▶ _Brief_: In how many lines of the records does "伯牙中转" appear? Answer with one number.

[Edit tracking data]

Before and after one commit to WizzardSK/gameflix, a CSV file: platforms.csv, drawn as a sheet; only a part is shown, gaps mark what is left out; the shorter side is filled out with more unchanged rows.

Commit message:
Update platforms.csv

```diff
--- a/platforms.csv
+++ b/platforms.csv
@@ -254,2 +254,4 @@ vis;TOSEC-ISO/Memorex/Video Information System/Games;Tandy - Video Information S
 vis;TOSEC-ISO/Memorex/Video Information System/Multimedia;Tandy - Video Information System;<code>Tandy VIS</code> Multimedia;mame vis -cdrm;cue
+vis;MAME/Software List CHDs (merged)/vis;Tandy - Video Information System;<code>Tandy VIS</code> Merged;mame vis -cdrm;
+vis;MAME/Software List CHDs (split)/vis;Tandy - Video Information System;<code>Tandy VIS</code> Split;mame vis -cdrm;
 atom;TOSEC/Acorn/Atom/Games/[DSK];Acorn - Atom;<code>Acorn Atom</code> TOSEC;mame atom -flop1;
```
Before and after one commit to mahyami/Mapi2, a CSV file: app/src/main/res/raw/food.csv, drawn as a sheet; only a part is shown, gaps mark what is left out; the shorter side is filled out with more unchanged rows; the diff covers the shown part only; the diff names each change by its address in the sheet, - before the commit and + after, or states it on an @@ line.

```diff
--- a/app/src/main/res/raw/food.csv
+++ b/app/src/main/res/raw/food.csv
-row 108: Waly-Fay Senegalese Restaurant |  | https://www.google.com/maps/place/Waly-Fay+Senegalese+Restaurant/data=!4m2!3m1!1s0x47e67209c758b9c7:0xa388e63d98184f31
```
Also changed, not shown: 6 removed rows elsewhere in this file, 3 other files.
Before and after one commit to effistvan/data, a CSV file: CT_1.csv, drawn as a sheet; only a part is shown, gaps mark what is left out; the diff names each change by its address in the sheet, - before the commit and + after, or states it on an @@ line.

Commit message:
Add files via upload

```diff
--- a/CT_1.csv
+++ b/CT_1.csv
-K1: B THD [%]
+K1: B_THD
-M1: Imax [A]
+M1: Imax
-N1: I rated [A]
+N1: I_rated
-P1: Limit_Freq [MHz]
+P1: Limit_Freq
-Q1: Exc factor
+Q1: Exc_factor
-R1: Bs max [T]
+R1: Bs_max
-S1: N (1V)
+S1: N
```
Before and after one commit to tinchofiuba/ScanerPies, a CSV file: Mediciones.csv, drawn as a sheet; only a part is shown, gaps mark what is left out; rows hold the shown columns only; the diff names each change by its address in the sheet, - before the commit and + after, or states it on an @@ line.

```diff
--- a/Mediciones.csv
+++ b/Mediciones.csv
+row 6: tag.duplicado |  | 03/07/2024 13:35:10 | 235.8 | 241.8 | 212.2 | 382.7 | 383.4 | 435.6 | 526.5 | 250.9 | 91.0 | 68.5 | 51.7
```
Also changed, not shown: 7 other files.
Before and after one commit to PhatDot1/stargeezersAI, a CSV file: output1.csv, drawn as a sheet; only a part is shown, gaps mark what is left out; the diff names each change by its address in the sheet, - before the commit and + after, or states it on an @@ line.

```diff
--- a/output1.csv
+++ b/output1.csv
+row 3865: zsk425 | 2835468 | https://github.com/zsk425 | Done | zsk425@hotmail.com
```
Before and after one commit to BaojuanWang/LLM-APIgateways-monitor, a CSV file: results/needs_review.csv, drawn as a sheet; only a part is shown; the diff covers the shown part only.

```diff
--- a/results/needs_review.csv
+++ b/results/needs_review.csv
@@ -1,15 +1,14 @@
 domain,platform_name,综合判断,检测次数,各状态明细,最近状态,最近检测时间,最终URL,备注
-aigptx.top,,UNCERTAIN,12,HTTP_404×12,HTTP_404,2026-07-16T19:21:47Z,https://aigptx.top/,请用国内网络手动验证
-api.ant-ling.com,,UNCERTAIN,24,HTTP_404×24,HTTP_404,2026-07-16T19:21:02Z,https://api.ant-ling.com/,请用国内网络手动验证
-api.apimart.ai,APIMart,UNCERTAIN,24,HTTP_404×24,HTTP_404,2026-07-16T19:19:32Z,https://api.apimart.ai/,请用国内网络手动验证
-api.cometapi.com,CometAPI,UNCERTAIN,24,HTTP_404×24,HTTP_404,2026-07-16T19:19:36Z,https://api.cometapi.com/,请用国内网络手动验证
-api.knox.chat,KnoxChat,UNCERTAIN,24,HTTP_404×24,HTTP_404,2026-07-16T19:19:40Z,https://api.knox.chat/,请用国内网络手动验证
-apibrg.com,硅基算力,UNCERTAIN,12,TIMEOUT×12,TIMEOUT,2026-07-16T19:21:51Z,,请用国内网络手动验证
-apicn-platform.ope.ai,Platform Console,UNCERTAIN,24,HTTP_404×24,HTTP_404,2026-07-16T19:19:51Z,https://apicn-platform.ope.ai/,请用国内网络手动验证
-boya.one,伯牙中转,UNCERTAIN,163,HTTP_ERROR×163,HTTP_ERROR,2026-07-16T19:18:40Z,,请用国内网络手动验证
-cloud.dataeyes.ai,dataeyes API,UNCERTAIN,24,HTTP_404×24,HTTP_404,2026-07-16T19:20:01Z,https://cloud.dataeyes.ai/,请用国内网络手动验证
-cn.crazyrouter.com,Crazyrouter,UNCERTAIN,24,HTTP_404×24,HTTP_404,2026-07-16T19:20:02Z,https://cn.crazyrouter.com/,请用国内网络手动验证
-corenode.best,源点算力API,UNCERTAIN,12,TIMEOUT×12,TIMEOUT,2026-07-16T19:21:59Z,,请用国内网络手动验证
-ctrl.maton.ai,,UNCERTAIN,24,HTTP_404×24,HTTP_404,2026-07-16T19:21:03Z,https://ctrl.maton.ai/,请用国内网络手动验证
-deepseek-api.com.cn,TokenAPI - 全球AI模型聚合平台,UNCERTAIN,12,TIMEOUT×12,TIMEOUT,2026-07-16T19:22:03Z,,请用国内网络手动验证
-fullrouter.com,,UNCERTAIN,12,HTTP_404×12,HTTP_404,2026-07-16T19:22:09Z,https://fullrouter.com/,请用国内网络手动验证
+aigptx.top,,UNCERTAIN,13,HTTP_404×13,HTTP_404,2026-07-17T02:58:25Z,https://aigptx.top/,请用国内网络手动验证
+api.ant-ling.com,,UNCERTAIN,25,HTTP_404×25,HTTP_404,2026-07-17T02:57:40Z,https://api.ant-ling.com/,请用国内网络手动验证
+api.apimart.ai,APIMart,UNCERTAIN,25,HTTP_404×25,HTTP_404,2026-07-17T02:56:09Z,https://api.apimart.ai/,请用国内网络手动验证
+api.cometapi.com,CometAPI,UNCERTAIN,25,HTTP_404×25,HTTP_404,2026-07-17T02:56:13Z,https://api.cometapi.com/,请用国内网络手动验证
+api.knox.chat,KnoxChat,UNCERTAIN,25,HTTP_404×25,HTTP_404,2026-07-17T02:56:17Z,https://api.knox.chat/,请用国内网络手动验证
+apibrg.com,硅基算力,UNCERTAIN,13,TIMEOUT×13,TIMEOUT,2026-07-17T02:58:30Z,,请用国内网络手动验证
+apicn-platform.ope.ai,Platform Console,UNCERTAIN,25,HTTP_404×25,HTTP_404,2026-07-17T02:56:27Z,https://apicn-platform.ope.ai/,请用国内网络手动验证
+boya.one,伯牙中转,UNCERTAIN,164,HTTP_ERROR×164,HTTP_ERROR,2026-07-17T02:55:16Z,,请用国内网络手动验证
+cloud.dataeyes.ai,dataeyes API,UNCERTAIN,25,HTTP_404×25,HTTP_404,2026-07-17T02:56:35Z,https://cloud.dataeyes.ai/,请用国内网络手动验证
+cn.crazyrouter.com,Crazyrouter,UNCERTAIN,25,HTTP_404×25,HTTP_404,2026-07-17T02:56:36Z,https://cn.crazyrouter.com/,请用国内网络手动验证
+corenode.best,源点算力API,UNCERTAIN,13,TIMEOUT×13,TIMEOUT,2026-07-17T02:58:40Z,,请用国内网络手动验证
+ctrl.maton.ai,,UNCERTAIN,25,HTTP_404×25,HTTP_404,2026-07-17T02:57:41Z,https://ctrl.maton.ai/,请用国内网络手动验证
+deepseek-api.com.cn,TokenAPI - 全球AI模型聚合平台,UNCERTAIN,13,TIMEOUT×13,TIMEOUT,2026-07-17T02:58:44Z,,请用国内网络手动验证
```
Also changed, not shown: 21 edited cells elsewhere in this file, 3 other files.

▶ _Expected output_: 2